The event had a choice of cross-country distances between 5k, 10k, and half-marathon â€“ plus a 300m fun run for children. had all decided to go for the 10k â€“ doing a half-marathon on a sunny bank holiday weekend just seemed a bit too keen. The estate was a fantastic backdrop to the event, and not too far off the M5 so easy to find, and the National Trust had certainly put a lot of effort into looking after the estate. Plus with the bribe of a free family pass to the house and estate there wasn’t a shortage of volunteers to handle registration and marshalling.
Each distance set off in 15 minute waves with the half-marathon setting off first, so once they had gone past after their opening lap around a field we took our places on the start line.
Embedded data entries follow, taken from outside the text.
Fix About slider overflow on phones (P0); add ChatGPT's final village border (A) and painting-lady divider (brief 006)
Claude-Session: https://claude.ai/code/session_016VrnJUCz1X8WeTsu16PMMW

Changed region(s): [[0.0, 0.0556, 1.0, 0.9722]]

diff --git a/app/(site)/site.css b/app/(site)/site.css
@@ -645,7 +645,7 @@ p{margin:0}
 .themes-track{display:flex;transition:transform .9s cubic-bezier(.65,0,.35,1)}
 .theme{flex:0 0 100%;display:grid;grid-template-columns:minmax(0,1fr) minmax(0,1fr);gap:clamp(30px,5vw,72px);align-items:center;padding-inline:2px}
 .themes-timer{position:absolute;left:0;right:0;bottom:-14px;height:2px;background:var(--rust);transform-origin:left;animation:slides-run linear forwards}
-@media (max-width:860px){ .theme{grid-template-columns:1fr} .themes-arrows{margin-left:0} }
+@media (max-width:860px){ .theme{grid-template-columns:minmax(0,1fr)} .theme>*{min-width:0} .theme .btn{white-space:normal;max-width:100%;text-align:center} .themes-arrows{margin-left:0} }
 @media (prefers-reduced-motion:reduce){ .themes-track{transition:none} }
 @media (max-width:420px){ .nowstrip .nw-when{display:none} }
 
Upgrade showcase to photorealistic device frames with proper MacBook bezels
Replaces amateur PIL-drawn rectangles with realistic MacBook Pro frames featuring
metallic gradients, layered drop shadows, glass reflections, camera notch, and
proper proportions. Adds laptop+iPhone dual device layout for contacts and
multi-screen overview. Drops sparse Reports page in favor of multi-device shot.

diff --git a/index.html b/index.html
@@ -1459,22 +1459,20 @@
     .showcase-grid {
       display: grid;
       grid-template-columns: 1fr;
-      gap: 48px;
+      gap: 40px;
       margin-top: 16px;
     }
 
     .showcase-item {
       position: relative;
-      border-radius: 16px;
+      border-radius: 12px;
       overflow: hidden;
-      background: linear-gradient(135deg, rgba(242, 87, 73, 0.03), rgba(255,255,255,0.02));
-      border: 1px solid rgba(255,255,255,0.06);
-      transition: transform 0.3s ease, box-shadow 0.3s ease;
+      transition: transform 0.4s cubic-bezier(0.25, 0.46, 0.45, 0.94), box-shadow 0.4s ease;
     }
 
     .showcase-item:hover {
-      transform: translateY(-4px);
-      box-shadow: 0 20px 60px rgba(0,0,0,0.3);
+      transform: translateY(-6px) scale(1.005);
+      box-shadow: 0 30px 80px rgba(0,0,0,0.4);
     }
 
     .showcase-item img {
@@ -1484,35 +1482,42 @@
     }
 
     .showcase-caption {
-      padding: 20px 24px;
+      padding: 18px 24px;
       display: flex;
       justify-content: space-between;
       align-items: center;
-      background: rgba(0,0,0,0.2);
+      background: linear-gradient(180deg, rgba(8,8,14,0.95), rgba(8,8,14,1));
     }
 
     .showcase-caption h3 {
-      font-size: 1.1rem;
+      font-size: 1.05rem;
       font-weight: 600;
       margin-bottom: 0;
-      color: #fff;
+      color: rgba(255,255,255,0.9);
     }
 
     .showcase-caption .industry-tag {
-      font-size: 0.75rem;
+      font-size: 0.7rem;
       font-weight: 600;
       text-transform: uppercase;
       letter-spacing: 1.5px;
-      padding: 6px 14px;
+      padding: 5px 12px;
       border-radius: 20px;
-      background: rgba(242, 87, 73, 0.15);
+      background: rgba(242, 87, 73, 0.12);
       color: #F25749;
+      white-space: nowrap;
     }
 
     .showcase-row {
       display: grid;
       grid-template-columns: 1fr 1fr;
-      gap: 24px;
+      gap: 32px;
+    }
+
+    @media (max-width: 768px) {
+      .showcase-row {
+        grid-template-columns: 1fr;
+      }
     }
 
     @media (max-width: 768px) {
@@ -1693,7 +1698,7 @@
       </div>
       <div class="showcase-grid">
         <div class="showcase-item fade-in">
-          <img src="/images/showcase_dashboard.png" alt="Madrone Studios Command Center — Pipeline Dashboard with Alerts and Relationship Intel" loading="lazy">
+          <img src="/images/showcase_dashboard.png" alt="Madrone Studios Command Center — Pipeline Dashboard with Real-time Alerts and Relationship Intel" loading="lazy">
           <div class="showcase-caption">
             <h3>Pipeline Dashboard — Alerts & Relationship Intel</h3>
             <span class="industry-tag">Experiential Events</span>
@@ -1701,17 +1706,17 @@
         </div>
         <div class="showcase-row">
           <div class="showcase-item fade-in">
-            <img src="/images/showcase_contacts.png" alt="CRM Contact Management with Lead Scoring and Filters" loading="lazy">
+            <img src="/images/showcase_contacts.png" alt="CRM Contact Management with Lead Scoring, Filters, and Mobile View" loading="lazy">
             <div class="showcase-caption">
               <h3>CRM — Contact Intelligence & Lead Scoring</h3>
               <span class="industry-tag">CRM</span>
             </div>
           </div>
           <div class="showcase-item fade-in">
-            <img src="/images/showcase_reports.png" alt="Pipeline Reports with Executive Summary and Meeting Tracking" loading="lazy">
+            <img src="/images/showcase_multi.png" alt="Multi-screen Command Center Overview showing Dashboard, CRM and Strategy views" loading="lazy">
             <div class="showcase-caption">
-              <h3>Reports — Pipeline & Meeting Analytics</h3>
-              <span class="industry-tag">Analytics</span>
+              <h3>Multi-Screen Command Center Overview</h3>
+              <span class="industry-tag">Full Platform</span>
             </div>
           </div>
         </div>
The briefing by the starter ended up with the words â€œthis is a brutal courseâ€, surely this wasn’t going to be another tough race again, but â€œthe last km is downhill to the finishâ€, phew that sounded alright. The opening couple of kilometres were relatively flat over meadows, and then the warm-up hill started to thin the field out. Rob started to pull away slightly, and after a short rest in the incline the hill took on a more serious test of our legs, and with that Rob took it in his stride and disappeared into the woodland that was the last we would see of him until the finish.
Being sheltered from the sun the course was definitely soft underfoot, with exposed roots and slippery rocks making pushing on up the inclines challenging and the downhill sections more careful than would normally be taken. Going past some of the half-marathon runners you had to feel sorry for them as they were going to have to do all of this for a second time. Running at this time of year is pleasant off-road as you do get to run through some wonderful bluebell woodland. On hitting yet another testing hill the 9k marker was seen, and the thought of a downhill run to the finish was dashed as the route just carried on upwards, until finally the decent started. This was no simple stretch your legs and pick up speed to coast in. On seeing a huge tree truck in the way panic set in as there was no way you could jump it, then a small arrow on the trunk pointed downwards to a gap under the tree that was very, very small. I tried to look for a way around but that involved thick undergrowth, so the small hole was the only way and even Bilbo Baggins would have struggled to get through it with any finesse. On the last couple of hundred yards it was good to be able to stretch the legs out and finish with a sprint.
On getting the results Rob Bircher had put in a great show for CLC Striders with a time of 50:10 was 15th overall and 3rd in category (M40-49), Andrew Paterson 54:48 36th, and Charlotte Sugden 56:09 45th (9th Lady) out of a field of 195 runners. A great course to run in for those that enjoy a good cross-country challenge, and I will definitely be back next year to take this one on. For anyone interested the link to my Garmin figures are here</p>